Exercise data Start Marker

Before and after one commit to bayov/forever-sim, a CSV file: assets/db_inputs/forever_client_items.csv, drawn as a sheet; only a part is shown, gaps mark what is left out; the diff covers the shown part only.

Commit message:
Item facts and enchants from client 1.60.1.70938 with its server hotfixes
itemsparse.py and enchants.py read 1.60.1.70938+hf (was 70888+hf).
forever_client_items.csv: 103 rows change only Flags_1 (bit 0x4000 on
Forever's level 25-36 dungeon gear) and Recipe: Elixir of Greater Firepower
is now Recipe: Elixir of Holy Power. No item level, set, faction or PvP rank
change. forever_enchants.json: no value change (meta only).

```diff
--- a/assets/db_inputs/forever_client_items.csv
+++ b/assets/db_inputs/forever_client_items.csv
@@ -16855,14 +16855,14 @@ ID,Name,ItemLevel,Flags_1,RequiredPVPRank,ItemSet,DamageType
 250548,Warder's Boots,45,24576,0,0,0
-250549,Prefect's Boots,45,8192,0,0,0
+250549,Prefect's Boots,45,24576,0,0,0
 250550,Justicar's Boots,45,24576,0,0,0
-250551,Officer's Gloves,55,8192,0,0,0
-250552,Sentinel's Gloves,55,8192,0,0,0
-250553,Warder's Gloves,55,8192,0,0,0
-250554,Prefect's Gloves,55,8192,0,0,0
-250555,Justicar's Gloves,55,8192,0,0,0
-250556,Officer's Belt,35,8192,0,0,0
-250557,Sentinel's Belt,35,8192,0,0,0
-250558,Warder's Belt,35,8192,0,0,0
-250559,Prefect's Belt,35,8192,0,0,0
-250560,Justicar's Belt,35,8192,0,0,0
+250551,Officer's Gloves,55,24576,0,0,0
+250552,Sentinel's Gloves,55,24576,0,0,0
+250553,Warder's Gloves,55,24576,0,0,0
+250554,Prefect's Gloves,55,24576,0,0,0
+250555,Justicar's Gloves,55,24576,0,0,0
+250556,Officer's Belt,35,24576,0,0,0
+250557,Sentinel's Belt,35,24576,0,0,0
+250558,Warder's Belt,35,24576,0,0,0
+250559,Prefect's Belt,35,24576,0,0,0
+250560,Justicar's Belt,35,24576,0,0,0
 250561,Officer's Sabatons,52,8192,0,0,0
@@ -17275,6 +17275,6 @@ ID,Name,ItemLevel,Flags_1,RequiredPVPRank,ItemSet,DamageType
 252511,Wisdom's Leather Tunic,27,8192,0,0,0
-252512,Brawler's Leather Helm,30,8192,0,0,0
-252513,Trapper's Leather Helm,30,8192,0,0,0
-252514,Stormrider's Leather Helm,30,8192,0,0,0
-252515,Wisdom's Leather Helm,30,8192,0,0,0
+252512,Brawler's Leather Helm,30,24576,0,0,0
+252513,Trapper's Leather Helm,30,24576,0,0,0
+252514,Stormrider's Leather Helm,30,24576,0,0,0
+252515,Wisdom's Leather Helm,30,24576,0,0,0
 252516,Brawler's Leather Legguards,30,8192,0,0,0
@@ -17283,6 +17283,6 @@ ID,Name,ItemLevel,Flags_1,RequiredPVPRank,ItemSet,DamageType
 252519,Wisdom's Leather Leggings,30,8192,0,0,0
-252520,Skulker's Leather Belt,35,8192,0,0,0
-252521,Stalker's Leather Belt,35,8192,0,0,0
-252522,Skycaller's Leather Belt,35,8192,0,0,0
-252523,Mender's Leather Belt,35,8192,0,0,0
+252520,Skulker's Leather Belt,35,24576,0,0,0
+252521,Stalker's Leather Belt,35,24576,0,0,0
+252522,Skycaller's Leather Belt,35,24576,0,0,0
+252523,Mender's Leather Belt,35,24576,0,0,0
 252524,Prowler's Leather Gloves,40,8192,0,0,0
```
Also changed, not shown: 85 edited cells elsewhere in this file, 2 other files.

Exercise data End Marker

Task to complete.
Once you have read the records above, write them all out exactly.

Response to the exercise.
Before and after one commit to bayov/forever-sim, a CSV file: assets/db_inputs/forever_client_items.csv, drawn as a sheet; only a part is shown, gaps mark what is left out; the diff covers the shown part only.

Commit message:
Item facts and enchants from client 1.60.1.70938 with its server hotfixes
itemsparse.py and enchants.py read 1.60.1.70938+hf (was 70888+hf).
forever_client_items.csv: 103 rows change only Flags_1 (bit 0x4000 on
Forever's level 25-36 dungeon gear) and Recipe: Elixir of Greater Firepower
is now Recipe: Elixir of Holy Power. No item level, set, faction or PvP rank
change. forever_enchants.json: no value change (meta only).

```diff
--- a/assets/db_inputs/forever_client_items.csv
+++ b/assets/db_inputs/forever_client_items.csv
@@ -16855,14 +16855,14 @@ ID,Name,ItemLevel,Flags_1,RequiredPVPRank,ItemSet,DamageType
 250548,Warder's Boots,45,24576,0,0,0
-250549,Prefect's Boots,45,8192,0,0,0
+250549,Prefect's Boots,45,24576,0,0,0
 250550,Justicar's Boots,45,24576,0,0,0
-250551,Officer's Gloves,55,8192,0,0,0
-250552,Sentinel's Gloves,55,8192,0,0,0
-250553,Warder's Gloves,55,8192,0,0,0
-250554,Prefect's Gloves,55,8192,0,0,0
-250555,Justicar's Gloves,55,8192,0,0,0
-250556,Officer's Belt,35,8192,0,0,0
-250557,Sentinel's Belt,35,8192,0,0,0
-250558,Warder's Belt,35,8192,0,0,0
-250559,Prefect's Belt,35,8192,0,0,0
-250560,Justicar's Belt,35,8192,0,0,0
+250551,Officer's Gloves,55,24576,0,0,0
+250552,Sentinel's Gloves,55,24576,0,0,0
+250553,Warder's Gloves,55,24576,0,0,0
+250554,Prefect's Gloves,55,24576,0,0,0
+250555,Justicar's Gloves,55,24576,0,0,0
+250556,Officer's Belt,35,24576,0,0,0
+250557,Sentinel's Belt,35,24576,0,0,0
+250558,Warder's Belt,35,24576,0,0,0
+250559,Prefect's Belt,35,24576,0,0,0
+250560,Justicar's Belt,35,24576,0,0,0
 250561,Officer's Sabatons,52,8192,0,0,0
@@ -17275,6 +17275,6 @@ ID,Name,ItemLevel,Flags_1,RequiredPVPRank,ItemSet,DamageType
 252511,Wisdom's Leather Tunic,27,8192,0,0,0
-252512,Brawler's Leather Helm,30,8192,0,0,0
-252513,Trapper's Leather Helm,30,8192,0,0,0
-252514,Stormrider's Leather Helm,30,8192,0,0,0
-252515,Wisdom's Leather Helm,30,8192,0,0,0
+252512,Brawler's Leather Helm,30,24576,0,0,0
+252513,Trapper's Leather Helm,30,24576,0,0,0
+252514,Stormrider's Leather Helm,30,24576,0,0,0
+252515,Wisdom's Leather Helm,30,24576,0,0,0
 252516,Brawler's Leather Legguards,30,8192,0,0,0
@@ -17283,6 +17283,6 @@ ID,Name,ItemLevel,Flags_1,RequiredPVPRank,ItemSet,DamageType
 252519,Wisdom's Leather Leggings,30,8192,0,0,0
-252520,Skulker's Leather Belt,35,8192,0,0,0
-252521,Stalker's Leather Belt,35,8192,0,0,0
-252522,Skycaller's Leather Belt,35,8192,0,0,0
-252523,Mender's Leather Belt,35,8192,0,0,0
+252520,Skulker's Leather Belt,35,24576,0,0,0
+252521,Stalker's Leather Belt,35,24576,0,0,0
+252522,Skycaller's Leather Belt,35,24576,0,0,0
+252523,Mender's Leather Belt,35,24576,0,0,0
 252524,Prowler's Leather Gloves,40,8192,0,0,0
```
Also changed, not shown: 85 edited cells elsewhere in this file, 2 other files.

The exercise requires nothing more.